integers and real values
integers, real, and raw values
real values only
integers, real, and logical values
Q47. What is the legitimate name of a data class in R?
property
integer
number
variant
Q48. How do you extract the values above the main diagonal from a square matrix named Rmat?
Rmat[upper.tri(Rmat)]
upper.triangular(Rmat)
upper.tri(Rmat)
upper.diag(Rmat)
Q49. x is a vector of type integer, as shown on line 1 below. What is the type of the result returned by the statement > median(x)?
Q58. A data frame contains two factor -fact1 and fact2- and a numerical outcome variable. Which statement returns results that do NOT include an interaction term?
Q59. Review line 1 below. What does the statement on line 2 return?
1 myvect <- c(-2,-1,0)
2as.logical(myvect)
[1]-2 -1 0
[1]TRUE TRUE FALSE
[1]FALSE FALSE TRUE
[1]NA NA NA
Q60. Which option setting can cause difficulty if you want to add to a variable's possible values after you have designed an object's initial data structure?
()OPTIONS(colnames(x)<-NULL)
()OPTIONS(max.print=5)
()OPTIONS(continue="... ",
()OPTIONS(stringAsFactors=TRUE
Q61. In this image below, the data frame on lines 1 through 4 is named StDf. StDf contains no factors. Why does statement on line 6 return "character" while the statement on line 7 returns "data.frame"?
Each value in the first row is a character value, but the values in the third column include both character and numeric values.
By specifying the final row, 3, and no column specified, StDf[3, ] calls for the complete structure.

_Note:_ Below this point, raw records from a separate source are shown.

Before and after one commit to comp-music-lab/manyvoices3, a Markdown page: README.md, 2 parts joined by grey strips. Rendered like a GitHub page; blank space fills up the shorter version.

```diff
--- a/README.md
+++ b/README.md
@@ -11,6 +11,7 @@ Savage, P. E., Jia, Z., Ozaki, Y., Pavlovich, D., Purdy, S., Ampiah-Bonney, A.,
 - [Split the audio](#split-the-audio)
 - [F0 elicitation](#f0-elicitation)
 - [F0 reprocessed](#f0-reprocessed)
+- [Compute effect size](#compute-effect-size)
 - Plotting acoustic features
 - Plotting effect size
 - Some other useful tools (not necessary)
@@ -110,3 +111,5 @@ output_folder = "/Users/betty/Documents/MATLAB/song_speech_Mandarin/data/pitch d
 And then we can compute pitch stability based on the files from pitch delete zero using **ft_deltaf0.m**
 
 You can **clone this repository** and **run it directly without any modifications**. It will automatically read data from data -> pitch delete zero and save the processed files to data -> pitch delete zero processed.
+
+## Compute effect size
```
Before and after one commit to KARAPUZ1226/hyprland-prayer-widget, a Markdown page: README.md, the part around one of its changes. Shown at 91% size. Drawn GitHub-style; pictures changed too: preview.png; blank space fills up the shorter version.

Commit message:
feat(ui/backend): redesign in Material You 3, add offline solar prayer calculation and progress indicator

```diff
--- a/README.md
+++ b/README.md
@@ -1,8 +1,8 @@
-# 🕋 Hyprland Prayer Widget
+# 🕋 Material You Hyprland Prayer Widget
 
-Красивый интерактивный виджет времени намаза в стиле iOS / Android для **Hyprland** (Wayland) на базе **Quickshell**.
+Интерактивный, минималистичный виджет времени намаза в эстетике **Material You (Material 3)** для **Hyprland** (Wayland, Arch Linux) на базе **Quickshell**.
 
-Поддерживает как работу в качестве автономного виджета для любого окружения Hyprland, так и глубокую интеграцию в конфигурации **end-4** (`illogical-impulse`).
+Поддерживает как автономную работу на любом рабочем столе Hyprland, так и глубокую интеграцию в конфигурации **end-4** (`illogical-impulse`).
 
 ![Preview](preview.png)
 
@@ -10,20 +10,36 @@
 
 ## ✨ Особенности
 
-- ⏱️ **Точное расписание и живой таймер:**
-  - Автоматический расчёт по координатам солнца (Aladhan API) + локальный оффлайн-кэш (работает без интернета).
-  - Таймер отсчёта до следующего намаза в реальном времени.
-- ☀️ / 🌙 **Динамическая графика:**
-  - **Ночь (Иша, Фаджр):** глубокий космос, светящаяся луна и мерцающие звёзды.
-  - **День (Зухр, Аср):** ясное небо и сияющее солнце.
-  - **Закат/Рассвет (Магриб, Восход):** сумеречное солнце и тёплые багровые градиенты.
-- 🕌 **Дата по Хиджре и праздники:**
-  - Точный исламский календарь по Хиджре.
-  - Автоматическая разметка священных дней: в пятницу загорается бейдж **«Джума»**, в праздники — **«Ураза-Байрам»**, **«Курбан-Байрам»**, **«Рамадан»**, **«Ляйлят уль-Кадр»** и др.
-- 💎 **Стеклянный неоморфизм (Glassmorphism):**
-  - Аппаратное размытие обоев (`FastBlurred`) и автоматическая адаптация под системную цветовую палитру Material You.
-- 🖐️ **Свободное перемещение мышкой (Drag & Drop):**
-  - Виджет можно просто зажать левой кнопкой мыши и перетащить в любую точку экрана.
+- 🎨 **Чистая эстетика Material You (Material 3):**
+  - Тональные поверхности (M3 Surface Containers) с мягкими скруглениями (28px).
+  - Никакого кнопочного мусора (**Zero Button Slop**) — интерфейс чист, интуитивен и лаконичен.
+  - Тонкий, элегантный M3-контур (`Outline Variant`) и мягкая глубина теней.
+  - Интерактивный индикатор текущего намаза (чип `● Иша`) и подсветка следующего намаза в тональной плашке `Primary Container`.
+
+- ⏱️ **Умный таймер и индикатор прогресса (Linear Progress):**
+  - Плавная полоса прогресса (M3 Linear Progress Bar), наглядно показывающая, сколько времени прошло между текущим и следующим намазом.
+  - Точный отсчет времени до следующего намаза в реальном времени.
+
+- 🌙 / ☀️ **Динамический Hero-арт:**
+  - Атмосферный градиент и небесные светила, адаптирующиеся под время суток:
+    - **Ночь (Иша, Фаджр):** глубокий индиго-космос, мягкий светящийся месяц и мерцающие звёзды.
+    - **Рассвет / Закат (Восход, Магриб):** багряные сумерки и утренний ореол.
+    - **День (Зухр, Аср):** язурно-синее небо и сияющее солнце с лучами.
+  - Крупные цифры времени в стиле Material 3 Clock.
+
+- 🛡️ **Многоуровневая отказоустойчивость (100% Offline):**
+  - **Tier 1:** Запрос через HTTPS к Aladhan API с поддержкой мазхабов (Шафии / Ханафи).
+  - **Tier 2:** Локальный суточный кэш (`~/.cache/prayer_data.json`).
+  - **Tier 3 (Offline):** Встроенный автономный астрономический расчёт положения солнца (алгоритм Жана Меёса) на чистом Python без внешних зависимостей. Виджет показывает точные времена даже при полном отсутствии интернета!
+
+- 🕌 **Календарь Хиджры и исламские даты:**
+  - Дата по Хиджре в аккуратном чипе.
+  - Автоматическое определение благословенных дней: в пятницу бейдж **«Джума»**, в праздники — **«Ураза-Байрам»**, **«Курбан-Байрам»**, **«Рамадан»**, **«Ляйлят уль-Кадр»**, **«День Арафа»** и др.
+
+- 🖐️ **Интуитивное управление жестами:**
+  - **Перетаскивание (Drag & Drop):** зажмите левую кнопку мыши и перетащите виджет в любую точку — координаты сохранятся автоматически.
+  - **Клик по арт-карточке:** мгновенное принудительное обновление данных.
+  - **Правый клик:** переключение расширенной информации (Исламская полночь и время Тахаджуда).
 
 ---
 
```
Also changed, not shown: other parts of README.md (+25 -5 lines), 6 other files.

Columns in a data frame are vectors generally containing a single type of data. Rows in a data frame are lists, but they belong to a structure that has multiple rows: the data frame.
Each value in the first column is a character value, but the values in the third row include both character and numeric values.
Q62. Review line 1. What does the statement on line 3 return?
mtrx <- matrix(1:6, 3, 2)
mtrx[, -1]
%OPTION%
%OPTION%
%OPTION%
%OPTION% [1] 4 5 6
Q63. Why does sum(!is.na(pizza$week)) return the number of rows with valid, non-NA values in the column named week?
The exclamation point in !is.na(pizza$week) reverses the meaning of the test it precedes.
!is.na(pizza$week) counts the number of NA values in the column.
!is.na(pizza$week) returns a vector of TRUE/FALSE values, in which TRUE is treated as a 0 and FALSE as a 1.
!is.na(pizza$week) counts the number of non-missing values in the column.
Q64. How do you get documentation of an installed and loaded R package named dplyr and packages with dplyr as an alias?
help(dplyr)
? dplyr
?? dplyr
Press the F1 key.
Q65. In the image below, the data frame named iris includes a numeric vector named Petal.Length. Do the functions labeled Pair 1 and Pair 2 return the same information?
No, both the length and the class of the returned structures are different.
Yes, both pairs of statements return an object with the same length and class.
No, the length is the same but the class is different.
No, the class is the same but the length is different.
Q66. The _ for R are the main feature that make it different from the original S language.